*** Block opens ***

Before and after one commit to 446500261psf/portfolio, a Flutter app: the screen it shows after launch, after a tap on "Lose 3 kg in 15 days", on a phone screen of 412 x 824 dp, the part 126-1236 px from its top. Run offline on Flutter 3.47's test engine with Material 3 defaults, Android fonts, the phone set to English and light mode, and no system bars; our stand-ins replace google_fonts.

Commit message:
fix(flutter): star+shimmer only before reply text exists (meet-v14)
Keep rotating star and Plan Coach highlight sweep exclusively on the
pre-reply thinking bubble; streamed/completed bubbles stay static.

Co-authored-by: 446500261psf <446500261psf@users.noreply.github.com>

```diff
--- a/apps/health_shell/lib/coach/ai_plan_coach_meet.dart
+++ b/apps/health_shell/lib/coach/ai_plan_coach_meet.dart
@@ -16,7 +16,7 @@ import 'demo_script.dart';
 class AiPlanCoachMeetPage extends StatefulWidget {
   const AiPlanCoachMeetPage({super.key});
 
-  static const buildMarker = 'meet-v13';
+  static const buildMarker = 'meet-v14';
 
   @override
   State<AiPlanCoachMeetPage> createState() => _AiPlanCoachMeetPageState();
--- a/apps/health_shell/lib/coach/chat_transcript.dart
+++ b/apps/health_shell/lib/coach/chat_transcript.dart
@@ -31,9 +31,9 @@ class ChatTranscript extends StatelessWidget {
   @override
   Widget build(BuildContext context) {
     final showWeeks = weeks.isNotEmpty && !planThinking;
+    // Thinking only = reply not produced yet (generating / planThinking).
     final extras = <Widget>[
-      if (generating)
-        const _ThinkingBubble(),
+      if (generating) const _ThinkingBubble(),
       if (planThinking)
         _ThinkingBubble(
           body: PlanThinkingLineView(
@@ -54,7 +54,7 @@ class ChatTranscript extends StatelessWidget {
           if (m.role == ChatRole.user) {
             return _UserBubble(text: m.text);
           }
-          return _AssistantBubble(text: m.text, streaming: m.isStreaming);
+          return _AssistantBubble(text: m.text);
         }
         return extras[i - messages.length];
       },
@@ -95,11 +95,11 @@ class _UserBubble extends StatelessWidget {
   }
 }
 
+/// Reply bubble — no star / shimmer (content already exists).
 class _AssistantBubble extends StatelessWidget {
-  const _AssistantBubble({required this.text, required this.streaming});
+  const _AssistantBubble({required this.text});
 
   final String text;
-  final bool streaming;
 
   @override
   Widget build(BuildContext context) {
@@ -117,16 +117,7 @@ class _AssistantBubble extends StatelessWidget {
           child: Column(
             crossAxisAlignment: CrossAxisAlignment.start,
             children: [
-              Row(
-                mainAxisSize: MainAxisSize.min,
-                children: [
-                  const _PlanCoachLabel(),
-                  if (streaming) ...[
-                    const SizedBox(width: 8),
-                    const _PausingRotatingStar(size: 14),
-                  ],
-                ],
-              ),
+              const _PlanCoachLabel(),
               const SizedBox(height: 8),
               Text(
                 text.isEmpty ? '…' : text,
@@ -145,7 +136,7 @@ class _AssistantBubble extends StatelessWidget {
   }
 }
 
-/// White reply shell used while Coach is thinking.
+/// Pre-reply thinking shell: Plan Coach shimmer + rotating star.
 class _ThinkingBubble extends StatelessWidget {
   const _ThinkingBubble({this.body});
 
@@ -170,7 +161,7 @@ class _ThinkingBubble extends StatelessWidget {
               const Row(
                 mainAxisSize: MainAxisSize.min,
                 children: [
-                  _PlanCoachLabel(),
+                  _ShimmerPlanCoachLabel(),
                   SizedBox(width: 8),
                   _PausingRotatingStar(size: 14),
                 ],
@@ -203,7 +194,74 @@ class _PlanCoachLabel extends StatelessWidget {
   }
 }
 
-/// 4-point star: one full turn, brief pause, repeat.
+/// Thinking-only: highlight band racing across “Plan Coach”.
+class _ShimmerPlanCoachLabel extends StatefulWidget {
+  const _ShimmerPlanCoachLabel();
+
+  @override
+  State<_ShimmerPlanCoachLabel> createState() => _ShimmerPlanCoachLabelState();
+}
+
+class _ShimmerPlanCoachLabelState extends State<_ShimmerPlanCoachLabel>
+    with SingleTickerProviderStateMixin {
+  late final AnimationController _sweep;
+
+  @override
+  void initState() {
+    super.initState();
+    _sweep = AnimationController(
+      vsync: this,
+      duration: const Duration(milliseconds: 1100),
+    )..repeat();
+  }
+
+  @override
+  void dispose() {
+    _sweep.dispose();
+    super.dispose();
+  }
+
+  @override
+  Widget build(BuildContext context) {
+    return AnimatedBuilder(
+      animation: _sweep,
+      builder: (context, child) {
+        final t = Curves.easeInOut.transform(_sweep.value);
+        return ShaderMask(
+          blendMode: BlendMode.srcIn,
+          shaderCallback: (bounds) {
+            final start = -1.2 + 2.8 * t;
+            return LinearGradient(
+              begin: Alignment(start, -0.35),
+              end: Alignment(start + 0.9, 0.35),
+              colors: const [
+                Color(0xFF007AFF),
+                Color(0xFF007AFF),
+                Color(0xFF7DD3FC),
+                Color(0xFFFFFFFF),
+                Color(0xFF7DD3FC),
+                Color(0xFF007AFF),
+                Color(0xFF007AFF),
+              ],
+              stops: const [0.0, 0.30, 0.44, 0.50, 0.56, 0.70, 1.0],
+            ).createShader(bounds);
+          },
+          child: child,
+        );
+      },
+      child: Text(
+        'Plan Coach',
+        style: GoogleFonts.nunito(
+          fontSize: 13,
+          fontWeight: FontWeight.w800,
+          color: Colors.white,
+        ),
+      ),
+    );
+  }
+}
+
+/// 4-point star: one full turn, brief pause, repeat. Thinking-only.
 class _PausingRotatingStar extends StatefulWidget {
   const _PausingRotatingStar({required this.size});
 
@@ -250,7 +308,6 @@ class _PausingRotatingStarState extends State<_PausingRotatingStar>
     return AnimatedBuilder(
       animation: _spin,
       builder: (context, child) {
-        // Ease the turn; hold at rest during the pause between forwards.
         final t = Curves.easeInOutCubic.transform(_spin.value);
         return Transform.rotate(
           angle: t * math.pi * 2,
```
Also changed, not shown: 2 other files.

*** Block closes ***

**WHAT TO WORK ON:**
In the entries above, find each line with the word "only" and show it.

**TASK OUTPUT:**
fix(flutter): star+shimmer only before reply text exists (meet-v14)
+    // Thinking only = reply not produced yet (generating / planThinking).
+/// Thinking-only: highlight band racing across “Plan Coach”.
+/// 4-point star: one full turn, brief pause, repeat. Thinking-only.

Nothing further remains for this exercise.